**YOUR INSTRUCTIONS:**
Which of the lines below include the word "paper"? Pull each one out.

**DATA:**
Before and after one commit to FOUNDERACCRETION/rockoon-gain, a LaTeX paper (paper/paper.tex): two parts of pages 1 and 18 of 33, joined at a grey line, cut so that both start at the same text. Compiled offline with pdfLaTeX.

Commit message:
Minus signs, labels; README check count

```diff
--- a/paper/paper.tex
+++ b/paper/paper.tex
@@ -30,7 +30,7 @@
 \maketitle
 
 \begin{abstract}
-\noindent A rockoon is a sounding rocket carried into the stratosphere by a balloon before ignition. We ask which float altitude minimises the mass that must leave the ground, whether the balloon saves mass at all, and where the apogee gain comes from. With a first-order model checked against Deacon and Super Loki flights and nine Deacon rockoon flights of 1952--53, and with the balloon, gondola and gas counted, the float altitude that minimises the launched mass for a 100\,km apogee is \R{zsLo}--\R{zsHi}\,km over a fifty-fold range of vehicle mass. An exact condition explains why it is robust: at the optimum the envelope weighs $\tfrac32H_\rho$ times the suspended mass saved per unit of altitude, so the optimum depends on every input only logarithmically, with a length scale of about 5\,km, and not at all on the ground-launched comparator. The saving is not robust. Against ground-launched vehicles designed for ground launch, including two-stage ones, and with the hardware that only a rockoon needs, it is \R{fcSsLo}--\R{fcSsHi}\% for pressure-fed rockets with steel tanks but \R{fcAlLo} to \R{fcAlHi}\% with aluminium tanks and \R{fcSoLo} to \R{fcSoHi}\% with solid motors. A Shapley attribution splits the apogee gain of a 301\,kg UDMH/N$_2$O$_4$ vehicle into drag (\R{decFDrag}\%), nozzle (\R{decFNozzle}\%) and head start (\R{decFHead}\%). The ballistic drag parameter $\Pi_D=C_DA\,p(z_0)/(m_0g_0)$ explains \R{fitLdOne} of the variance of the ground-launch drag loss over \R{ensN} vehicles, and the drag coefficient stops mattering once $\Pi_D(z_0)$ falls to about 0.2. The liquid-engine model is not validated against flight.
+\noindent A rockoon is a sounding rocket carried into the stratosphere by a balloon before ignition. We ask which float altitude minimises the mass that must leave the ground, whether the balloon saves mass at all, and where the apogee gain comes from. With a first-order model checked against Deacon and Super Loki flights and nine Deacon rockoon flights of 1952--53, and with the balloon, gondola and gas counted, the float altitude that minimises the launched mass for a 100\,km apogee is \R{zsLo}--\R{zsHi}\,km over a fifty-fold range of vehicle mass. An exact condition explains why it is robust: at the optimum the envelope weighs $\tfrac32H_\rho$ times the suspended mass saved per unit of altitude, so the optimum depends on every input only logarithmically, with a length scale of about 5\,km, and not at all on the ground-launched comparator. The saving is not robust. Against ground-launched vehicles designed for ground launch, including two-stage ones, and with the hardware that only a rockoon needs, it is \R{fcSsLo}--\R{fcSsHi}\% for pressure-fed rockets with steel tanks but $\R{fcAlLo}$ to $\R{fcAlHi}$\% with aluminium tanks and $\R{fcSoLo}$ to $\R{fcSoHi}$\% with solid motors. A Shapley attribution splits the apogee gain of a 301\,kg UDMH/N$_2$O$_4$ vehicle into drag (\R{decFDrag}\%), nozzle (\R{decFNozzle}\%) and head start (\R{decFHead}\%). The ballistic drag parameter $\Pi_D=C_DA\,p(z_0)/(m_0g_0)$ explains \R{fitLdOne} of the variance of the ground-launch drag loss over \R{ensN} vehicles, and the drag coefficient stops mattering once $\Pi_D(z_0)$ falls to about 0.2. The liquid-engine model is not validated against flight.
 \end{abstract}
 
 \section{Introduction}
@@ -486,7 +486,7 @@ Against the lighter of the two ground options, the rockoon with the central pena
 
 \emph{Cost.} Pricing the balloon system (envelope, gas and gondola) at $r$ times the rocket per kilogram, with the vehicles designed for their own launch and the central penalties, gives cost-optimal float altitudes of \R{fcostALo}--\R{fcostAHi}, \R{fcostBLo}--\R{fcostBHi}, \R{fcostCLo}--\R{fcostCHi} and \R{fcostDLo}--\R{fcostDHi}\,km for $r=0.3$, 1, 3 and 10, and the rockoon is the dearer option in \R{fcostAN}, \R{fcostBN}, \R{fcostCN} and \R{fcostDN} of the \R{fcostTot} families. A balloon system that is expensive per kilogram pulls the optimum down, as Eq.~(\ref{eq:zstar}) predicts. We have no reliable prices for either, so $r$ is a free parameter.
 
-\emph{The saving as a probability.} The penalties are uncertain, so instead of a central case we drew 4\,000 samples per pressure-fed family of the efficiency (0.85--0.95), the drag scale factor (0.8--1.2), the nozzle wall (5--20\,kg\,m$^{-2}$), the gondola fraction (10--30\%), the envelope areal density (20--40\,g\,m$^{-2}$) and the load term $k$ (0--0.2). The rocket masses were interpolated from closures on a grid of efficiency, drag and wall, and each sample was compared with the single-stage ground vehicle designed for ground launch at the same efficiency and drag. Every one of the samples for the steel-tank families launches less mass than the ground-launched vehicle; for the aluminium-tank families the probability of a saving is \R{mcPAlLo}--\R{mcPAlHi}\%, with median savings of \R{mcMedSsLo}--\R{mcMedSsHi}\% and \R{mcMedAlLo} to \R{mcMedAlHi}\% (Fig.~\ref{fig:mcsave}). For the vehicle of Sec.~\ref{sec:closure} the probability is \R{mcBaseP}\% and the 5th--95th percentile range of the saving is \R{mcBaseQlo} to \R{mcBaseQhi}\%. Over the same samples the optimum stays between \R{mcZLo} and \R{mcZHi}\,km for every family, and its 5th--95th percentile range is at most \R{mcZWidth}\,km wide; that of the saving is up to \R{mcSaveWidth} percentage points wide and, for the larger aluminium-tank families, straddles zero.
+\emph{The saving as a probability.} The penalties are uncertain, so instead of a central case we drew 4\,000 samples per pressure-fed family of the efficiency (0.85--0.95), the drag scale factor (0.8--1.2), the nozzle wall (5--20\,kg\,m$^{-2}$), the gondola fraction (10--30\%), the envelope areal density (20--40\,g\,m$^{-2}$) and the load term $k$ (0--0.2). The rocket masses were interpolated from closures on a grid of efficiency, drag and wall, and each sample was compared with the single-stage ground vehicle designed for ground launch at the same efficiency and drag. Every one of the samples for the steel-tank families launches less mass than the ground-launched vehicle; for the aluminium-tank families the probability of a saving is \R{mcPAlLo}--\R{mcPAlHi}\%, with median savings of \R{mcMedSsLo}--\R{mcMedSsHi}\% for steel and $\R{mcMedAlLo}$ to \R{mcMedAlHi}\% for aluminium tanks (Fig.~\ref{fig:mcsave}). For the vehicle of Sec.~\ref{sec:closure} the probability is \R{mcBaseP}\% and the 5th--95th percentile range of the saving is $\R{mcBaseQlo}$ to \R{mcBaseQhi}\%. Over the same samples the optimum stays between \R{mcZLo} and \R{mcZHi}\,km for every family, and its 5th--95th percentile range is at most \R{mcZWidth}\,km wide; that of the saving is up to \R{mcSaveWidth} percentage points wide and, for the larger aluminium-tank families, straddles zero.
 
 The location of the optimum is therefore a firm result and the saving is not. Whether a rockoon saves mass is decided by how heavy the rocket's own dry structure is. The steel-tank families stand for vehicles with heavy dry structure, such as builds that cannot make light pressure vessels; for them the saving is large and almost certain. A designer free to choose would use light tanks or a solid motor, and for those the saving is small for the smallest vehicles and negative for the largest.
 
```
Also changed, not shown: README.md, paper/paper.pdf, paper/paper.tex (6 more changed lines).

**RESULT OF THIS EXERCISE:**
Before and after one commit to FOUNDERACCRETION/rockoon-gain, a LaTeX paper (paper/paper.tex): two parts of pages 1 and 18 of 33, joined at a grey line, cut so that both start at the same text. Compiled offline with pdfLaTeX.
--- a/paper/paper.tex
+++ b/paper/paper.tex
Also changed, not shown: README.md, paper/paper.pdf, paper/paper.tex (6 more changed lines).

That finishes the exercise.